[What is required] Everything from the line containing "Added shimmer/glare" through the line containing "Also changed, not" in the listing below should be copied exactly, and nothing more.

◆ ◆ ◆

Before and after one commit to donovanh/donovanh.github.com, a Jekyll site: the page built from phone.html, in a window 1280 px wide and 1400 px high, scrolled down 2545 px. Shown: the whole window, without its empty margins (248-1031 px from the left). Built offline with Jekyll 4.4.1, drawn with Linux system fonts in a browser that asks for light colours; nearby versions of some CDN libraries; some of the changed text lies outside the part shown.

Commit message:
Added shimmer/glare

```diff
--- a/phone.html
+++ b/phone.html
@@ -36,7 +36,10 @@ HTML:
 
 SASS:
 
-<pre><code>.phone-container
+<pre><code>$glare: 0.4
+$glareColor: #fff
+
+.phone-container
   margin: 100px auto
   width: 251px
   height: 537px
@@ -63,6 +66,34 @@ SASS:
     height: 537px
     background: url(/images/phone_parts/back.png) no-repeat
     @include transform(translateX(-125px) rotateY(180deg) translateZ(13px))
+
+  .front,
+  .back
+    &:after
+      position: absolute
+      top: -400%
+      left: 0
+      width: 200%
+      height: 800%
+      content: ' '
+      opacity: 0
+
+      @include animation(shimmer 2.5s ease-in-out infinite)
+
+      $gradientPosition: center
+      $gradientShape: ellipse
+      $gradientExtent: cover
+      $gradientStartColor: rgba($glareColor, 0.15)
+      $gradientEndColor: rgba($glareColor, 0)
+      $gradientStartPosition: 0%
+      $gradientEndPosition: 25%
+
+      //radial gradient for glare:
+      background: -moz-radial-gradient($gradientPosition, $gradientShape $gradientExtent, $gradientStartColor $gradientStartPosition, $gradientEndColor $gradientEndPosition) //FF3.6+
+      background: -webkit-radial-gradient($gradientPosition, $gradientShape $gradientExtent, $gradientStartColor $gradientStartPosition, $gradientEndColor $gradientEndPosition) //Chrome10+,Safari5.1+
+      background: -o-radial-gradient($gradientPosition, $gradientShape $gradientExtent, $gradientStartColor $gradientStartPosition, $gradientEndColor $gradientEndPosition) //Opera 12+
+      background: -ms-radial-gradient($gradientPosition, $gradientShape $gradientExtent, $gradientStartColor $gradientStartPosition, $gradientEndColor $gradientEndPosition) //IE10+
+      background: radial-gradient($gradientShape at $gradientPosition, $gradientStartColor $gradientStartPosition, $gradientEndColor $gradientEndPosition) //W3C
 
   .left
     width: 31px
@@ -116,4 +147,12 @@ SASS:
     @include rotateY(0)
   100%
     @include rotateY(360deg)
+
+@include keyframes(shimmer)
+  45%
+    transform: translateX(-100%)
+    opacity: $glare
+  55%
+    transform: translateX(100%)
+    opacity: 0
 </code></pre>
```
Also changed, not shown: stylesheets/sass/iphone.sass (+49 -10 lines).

◆ ◆ ◆

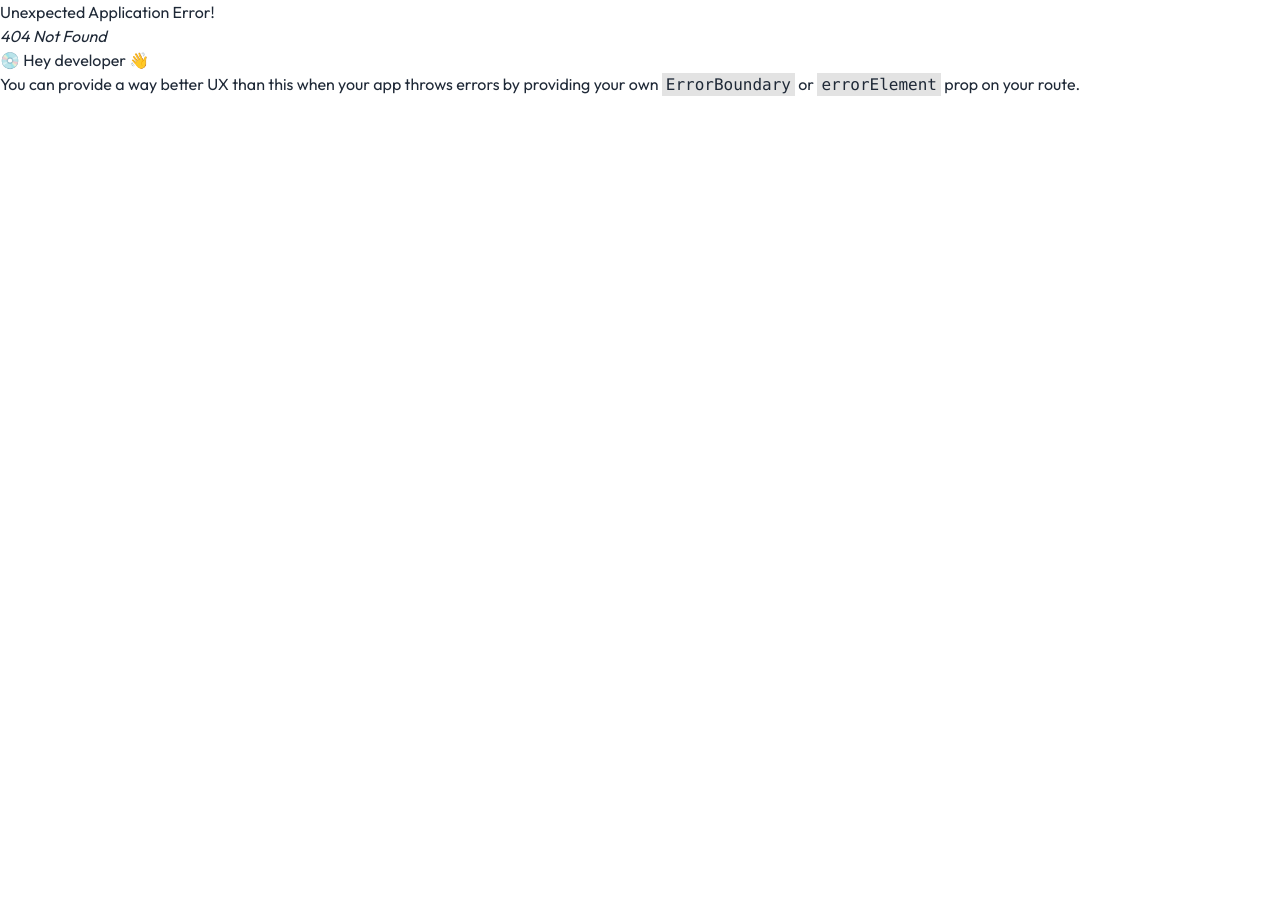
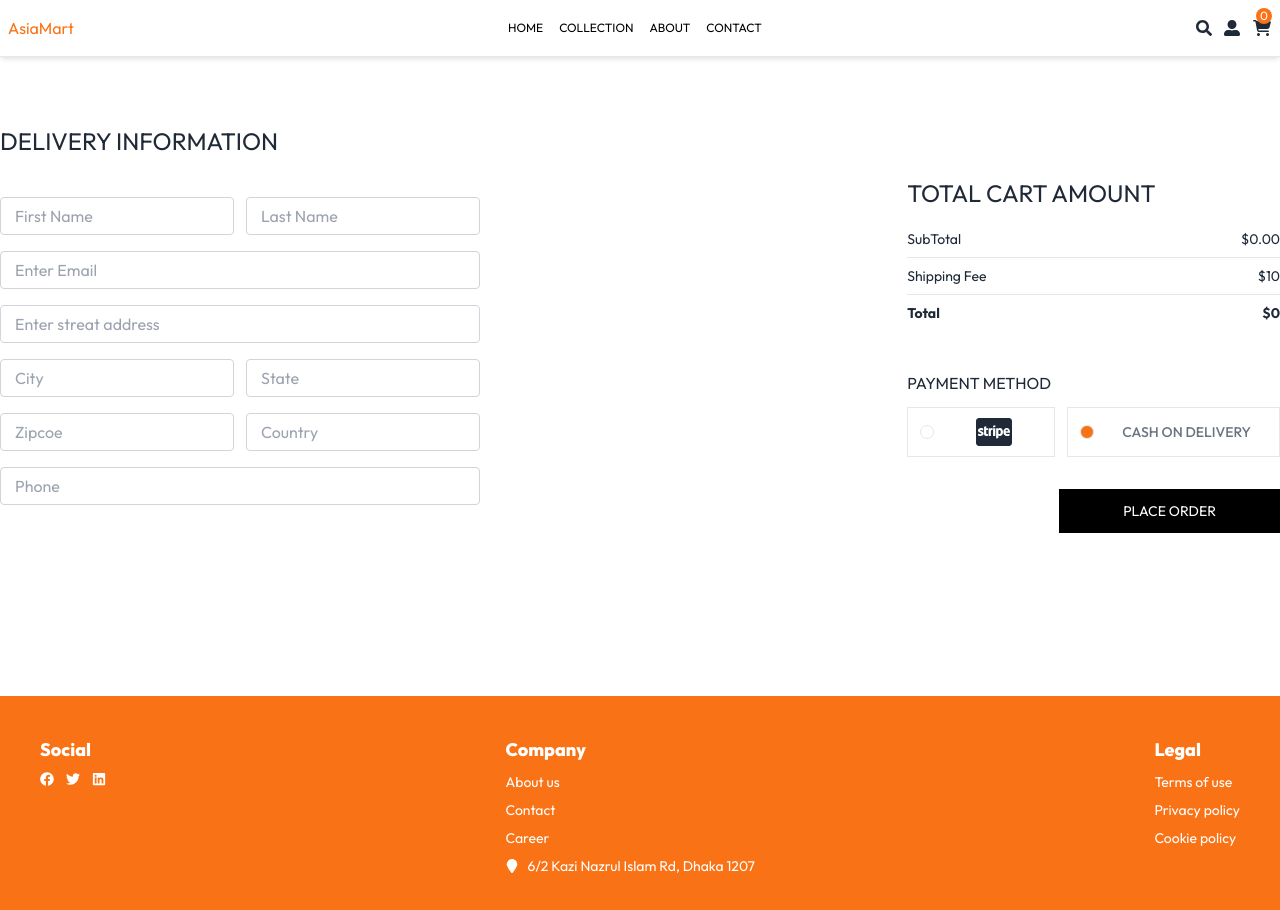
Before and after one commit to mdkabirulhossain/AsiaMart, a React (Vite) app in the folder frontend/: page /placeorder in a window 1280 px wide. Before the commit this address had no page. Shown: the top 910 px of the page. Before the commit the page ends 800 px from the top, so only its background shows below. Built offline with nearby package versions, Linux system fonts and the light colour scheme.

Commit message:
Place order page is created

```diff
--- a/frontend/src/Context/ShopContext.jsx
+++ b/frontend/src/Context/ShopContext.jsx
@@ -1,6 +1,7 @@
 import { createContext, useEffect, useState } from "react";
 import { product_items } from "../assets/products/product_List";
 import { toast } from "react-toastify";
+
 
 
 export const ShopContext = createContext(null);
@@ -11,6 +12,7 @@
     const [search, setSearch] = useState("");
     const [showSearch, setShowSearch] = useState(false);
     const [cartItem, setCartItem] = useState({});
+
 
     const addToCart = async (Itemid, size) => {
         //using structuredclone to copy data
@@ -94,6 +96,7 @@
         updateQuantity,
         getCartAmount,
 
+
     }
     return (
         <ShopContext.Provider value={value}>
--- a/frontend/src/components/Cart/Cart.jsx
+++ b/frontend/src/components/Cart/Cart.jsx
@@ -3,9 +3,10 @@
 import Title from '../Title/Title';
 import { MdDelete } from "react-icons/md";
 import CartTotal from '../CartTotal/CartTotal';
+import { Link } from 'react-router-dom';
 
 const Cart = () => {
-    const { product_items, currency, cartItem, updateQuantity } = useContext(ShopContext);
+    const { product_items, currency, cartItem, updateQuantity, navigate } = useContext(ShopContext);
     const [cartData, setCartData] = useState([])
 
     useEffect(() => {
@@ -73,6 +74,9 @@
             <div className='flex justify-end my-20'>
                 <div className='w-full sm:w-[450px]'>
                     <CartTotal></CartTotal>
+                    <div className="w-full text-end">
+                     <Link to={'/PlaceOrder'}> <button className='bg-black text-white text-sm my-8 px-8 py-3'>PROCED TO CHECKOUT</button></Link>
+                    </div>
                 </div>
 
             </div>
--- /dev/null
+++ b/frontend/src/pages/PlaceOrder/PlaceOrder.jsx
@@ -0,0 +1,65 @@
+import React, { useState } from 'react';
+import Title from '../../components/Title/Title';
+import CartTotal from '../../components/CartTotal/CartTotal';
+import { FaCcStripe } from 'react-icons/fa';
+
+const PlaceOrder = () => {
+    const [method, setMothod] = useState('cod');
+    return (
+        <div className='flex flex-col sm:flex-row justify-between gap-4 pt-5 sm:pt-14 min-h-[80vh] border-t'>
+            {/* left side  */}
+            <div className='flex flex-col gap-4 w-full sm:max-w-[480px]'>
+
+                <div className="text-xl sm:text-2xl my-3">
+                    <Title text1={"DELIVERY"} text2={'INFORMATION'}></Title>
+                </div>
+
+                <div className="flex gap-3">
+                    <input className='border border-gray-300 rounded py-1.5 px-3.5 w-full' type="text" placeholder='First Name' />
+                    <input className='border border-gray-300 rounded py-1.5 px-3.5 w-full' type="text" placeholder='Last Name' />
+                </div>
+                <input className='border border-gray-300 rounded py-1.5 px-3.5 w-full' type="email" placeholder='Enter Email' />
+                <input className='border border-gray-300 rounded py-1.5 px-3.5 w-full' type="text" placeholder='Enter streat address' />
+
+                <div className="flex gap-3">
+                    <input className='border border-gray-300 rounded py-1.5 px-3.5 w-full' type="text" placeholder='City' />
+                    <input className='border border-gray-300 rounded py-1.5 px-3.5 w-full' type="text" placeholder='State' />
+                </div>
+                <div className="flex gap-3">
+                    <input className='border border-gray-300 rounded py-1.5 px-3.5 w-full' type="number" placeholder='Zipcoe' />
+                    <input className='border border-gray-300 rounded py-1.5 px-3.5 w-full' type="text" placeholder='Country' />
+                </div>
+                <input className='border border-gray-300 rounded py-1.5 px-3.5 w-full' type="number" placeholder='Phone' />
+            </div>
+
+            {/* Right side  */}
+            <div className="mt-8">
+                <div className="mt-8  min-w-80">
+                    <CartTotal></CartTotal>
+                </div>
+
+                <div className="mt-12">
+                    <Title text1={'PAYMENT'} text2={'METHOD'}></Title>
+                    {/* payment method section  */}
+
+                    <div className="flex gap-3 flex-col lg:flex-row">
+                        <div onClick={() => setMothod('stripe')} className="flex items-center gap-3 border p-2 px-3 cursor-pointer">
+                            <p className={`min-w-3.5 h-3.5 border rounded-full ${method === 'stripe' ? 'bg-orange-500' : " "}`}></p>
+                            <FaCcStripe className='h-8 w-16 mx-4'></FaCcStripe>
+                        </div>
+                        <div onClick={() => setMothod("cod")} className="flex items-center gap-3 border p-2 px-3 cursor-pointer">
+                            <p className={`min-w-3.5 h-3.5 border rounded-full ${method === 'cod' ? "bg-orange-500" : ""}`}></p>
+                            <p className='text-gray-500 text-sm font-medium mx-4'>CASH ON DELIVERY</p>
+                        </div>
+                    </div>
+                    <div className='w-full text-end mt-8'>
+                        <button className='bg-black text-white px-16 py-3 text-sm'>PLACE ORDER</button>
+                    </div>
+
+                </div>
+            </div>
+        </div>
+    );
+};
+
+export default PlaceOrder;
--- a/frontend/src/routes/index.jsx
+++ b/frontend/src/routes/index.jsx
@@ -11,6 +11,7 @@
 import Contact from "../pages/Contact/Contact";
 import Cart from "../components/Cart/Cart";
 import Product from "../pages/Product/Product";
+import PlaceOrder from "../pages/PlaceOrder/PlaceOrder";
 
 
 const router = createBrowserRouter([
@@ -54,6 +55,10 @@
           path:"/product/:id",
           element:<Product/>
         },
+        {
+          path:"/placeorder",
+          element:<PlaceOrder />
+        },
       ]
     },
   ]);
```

◆ ◆ ◆

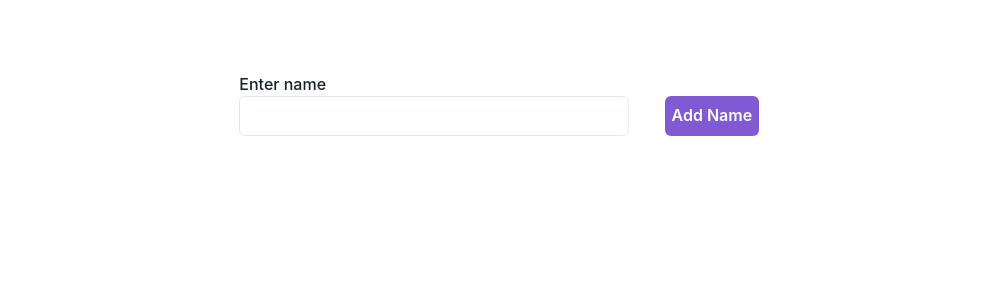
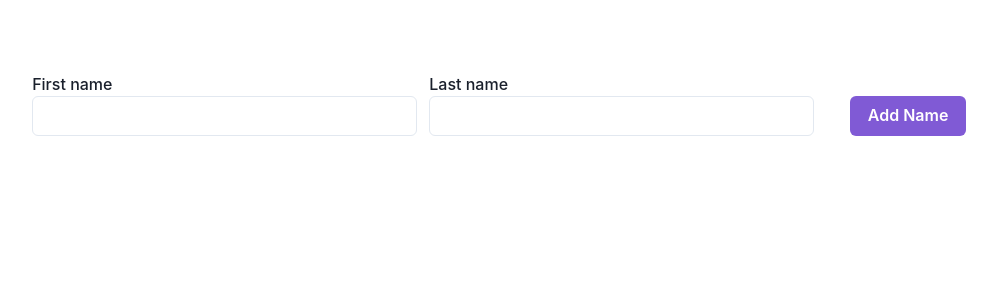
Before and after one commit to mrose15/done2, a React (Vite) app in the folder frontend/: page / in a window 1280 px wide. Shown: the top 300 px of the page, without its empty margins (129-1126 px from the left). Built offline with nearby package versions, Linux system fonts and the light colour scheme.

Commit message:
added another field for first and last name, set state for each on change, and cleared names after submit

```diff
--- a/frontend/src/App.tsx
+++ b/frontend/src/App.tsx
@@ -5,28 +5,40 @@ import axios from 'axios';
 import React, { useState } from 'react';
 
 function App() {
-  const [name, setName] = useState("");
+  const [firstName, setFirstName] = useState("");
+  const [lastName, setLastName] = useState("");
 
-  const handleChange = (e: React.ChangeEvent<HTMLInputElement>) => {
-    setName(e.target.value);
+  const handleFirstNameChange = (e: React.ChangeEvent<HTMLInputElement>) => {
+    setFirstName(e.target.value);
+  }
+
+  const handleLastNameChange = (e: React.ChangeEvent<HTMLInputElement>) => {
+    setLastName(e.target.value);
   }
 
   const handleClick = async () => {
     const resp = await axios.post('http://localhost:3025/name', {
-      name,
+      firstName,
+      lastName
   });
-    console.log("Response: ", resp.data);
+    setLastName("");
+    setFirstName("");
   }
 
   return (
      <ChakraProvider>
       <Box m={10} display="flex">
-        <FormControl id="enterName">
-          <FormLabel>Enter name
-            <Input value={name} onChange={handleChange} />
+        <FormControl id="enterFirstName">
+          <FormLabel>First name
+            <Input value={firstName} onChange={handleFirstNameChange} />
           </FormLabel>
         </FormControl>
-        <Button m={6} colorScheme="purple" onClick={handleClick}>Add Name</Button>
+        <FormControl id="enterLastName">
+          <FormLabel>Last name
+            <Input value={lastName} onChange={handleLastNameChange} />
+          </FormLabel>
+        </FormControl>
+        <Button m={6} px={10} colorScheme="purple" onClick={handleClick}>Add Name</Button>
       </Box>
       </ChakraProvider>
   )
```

◆ ◆ ◆

[Exercise solution]
Added shimmer/glare

```diff
--- a/phone.html
+++ b/phone.html
@@ -36,7 +36,10 @@ HTML:
 
 SASS:
 
-<pre><code>.phone-container
+<pre><code>$glare: 0.4
+$glareColor: #fff
+
+.phone-container
   margin: 100px auto
   width: 251px
   height: 537px
@@ -63,6 +66,34 @@ SASS:
     height: 537px
     background: url(/images/phone_parts/back.png) no-repeat
     @include transform(translateX(-125px) rotateY(180deg) translateZ(13px))
+
+  .front,
+  .back
+    &:after
+      position: absolute
+      top: -400%
+      left: 0
+      width: 200%
+      height: 800%
+      content: ' '
+      opacity: 0
+
+      @include animation(shimmer 2.5s ease-in-out infinite)
+
+      $gradientPosition: center
+      $gradientShape: ellipse
+      $gradientExtent: cover
+      $gradientStartColor: rgba($glareColor, 0.15)
+      $gradientEndColor: rgba($glareColor, 0)
+      $gradientStartPosition: 0%
+      $gradientEndPosition: 25%
+
+      //radial gradient for glare:
+      background: -moz-radial-gradient($gradientPosition, $gradientShape $gradientExtent, $gradientStartColor $gradientStartPosition, $gradientEndColor $gradientEndPosition) //FF3.6+
+      background: -webkit-radial-gradient($gradientPosition, $gradientShape $gradientExtent, $gradientStartColor $gradientStartPosition, $gradientEndColor $gradientEndPosition) //Chrome10+,Safari5.1+
+      background: -o-radial-gradient($gradientPosition, $gradientShape $gradientExtent, $gradientStartColor $gradientStartPosition, $gradientEndColor $gradientEndPosition) //Opera 12+
+      background: -ms-radial-gradient($gradientPosition, $gradientShape $gradientExtent, $gradientStartColor $gradientStartPosition, $gradientEndColor $gradientEndPosition) //IE10+
+      background: radial-gradient($gradientShape at $gradientPosition, $gradientStartColor $gradientStartPosition, $gradientEndColor $gradientEndPosition) //W3C
 
   .left
     width: 31px
@@ -116,4 +147,12 @@ SASS:
     @include rotateY(0)
   100%
     @include rotateY(360deg)
+
+@include keyframes(shimmer)
+  45%
+    transform: translateX(-100%)
+    opacity: $glare
+  55%
+    transform: translateX(100%)
+    opacity: 0
 </code></pre>
```
Also changed, not shown: stylesheets/sass/iphone.sass (+49 -10 lines).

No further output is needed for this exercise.